      Abstract: Background: Carbon monoxide (CO) poisoning impairs astrocyte and neuron performance. Treatment with hyperbaric oxygen (HBO) can prevent late neuropsychological impairment. We investigated the effect of CO and HBO on the early processes of cell death in neuronal and mixed culture and determined whether the level of glutathione in astrocytes changes after exposure to CO and HBO and whether it could represent a potential new target for the treatment of CO poisoning. Methods: Primary astrocytes, neuronal and mixed cultures of the rat cerebral cortex were exposed to CO in the air and then to 24-hour normoxia, during which the cells were exposed to 100 % oxygen at 3 bar pressure for 1 hour at various time intervals. We measured the activity of lactate dehydrogenase (LDH) and caspase 3/7 in neuronal and mixed cell cultures and levels of glutathione in astrocytes. Results: CO induced an increase in LDH and caspase 3/7 activity in neuronal culture, but only in caspase 3/7 activity in mixed cultures. After treatment with HBO, there was an increase in LDH activity in neuronal and in caspase 3/7 activity in mixed culture. CO caused a decrease in total glutathione (GSHt), an increase in glutathione disulfide (GSSG), and a decrease in GSH/GSSG in astrocytes, and after CO/HBO, there was an increase in GSHt, a decrease in GSSG and an increase in GSH/GSSG. Conclusions: Differences in the cytotoxic effect of CO and the protective role of HBO in neuronal, mixed and astrocyte culture show that neurons growing in the absence of astrocytes are more susceptible to the harmful effects of CO compared to mixed culture and suggest that astrocytes attempt to protect neurons that depend on them for glutathione synthesis during oxidative stress.
      PubDate: 2022-12-31
      DOI: 10.6016/ZdravVestn.3358
      Issue No: Vol. 91, No. 11-12 (2022)
       
  • Patient survival after surgical resection of pelvic bone sarcomas: A
           nationwide cohort study
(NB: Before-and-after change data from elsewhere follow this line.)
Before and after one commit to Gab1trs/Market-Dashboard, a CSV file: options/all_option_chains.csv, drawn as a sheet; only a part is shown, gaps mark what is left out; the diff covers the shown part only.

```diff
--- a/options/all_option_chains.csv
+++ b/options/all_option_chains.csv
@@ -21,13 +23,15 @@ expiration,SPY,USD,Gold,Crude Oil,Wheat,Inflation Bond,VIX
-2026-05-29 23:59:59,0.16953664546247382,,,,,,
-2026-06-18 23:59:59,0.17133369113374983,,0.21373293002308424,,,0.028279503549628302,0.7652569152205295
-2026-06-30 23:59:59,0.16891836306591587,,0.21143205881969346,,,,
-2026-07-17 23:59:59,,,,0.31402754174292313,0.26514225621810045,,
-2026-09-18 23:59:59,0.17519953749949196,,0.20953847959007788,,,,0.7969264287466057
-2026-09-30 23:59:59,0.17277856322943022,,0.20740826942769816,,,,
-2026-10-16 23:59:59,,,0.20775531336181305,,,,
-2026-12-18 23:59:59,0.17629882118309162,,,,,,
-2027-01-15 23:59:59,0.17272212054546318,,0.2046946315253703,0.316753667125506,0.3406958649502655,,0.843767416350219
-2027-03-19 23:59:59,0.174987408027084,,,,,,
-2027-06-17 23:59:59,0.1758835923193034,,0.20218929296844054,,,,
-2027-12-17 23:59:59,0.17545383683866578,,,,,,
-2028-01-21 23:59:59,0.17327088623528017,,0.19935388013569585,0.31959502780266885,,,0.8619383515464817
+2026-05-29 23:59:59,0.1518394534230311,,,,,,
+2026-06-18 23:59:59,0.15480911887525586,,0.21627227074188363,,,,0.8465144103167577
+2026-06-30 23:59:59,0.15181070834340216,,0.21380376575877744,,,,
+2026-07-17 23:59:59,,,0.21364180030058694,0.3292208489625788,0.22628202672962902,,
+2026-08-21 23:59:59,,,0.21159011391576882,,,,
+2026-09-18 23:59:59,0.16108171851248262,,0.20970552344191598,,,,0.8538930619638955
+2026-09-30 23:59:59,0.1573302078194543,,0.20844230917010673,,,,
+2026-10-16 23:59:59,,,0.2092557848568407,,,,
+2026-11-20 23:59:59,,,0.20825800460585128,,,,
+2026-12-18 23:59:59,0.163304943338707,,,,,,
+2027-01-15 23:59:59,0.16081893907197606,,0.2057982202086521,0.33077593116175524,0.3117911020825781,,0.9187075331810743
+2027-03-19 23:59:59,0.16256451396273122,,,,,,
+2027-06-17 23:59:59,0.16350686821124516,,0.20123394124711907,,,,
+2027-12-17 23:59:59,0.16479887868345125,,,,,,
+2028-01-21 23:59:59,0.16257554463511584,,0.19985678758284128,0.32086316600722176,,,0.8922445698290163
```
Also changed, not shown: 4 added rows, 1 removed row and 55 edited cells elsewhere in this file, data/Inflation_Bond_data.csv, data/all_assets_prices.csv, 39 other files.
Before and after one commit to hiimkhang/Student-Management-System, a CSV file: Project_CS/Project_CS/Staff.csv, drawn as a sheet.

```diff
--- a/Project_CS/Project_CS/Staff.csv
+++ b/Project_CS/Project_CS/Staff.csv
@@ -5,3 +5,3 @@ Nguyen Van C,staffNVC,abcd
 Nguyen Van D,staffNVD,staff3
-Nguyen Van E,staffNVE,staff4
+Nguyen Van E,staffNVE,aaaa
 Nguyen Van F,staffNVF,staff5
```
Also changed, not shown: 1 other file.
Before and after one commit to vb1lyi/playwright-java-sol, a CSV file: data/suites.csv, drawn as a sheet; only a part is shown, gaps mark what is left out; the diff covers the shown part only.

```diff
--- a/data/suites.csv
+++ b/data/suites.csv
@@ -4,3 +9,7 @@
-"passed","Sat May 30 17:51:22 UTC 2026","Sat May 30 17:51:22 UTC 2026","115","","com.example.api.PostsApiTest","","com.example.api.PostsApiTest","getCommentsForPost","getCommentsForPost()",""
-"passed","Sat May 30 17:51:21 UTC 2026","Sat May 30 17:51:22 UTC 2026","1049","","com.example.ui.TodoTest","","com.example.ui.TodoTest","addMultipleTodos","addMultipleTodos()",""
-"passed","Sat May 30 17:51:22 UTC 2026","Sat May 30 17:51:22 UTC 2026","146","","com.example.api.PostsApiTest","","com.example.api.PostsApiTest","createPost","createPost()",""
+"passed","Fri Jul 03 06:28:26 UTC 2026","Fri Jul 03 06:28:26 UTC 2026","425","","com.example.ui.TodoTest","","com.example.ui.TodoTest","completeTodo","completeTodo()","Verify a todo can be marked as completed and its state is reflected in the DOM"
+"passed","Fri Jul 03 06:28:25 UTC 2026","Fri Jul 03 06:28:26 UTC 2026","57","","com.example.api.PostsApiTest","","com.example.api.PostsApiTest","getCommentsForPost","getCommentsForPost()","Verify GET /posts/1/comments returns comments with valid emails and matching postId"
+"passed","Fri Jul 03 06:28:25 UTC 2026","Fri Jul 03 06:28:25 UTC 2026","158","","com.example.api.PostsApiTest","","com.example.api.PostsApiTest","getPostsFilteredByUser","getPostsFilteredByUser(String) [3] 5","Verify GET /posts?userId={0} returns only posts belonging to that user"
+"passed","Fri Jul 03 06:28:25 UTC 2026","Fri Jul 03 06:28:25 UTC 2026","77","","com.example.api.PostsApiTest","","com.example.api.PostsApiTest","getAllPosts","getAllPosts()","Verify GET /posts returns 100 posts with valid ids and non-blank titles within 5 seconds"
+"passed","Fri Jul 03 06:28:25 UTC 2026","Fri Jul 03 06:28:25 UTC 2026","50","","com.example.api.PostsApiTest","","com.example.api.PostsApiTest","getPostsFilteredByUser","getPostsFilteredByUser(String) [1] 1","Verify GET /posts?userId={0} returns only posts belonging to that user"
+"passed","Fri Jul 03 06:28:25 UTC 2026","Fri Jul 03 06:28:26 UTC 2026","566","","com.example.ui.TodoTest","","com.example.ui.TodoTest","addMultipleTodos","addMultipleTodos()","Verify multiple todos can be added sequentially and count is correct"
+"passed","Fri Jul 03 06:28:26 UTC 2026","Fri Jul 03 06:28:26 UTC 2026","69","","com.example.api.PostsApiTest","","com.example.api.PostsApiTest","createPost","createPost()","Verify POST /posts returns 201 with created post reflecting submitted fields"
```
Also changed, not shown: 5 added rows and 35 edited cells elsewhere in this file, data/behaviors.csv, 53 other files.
    • Authors: Aljaž Merčun, David Martinčič, Marko Špiler, Blaž Mavčič
      Pages: 474 - 482
      Abstract: Background: Pelvic bone sarcomas are extremely rare malignant tumours. Patients require a multidisciplinary approach to plan the treatment and complex surgical resections and limb-sparing reconstructions associated with complications, revisions, and functional limitations. The presented nationwide study in the Republic of Slovenia aims to analyse the oncological survival and functional outcomes of patients after primary resection of pelvic bone sarcomas. Methods: The retrospective observational cohort included 21 consecutive patients who underwent limb-sparing pelvic resection at a specialized orthopaedic oncology centre in the Republic of Slovenia between 2004-2022. Patient survival, complication rates, and functional outcomes were analysed according to to the primary diagnosis. Results: Wide margins with R0 resection were achieved in 16 (76%) cases. After a median follow-up of 5.7 (0.6-18.1) years, 7 (33%) patients died of oncological disease, 3 (14%) patients were alive with oncological disease, and 11 (53%) patients were alive with no evidence of disease. The estimated Kaplan-Meier survival probability at 2 years, 5 years, and 10 years after pelvic resection was 85%, 73%, and 45%, respectively. The major complication rate was 29%. The mean Musculoskeletal Tumour Society Score was 17.5 (range 2-29). Conclusions: Patient survival after resection of pelvic bone sarcomas in Slovenia between 2004-2022 is comparable to previously published reports of European and North American countries. Wide resection of tumours with reconstruction provides a relatively good survival rate, although complications are common and functional outcomes are often poor.
      PubDate: 2022-12-31
      DOI: 10.6016/ZdravVestn.3368
      Issue No: Vol. 91, No. 11-12 (2022)
       
  • The electropermeome: cellular response to electroporation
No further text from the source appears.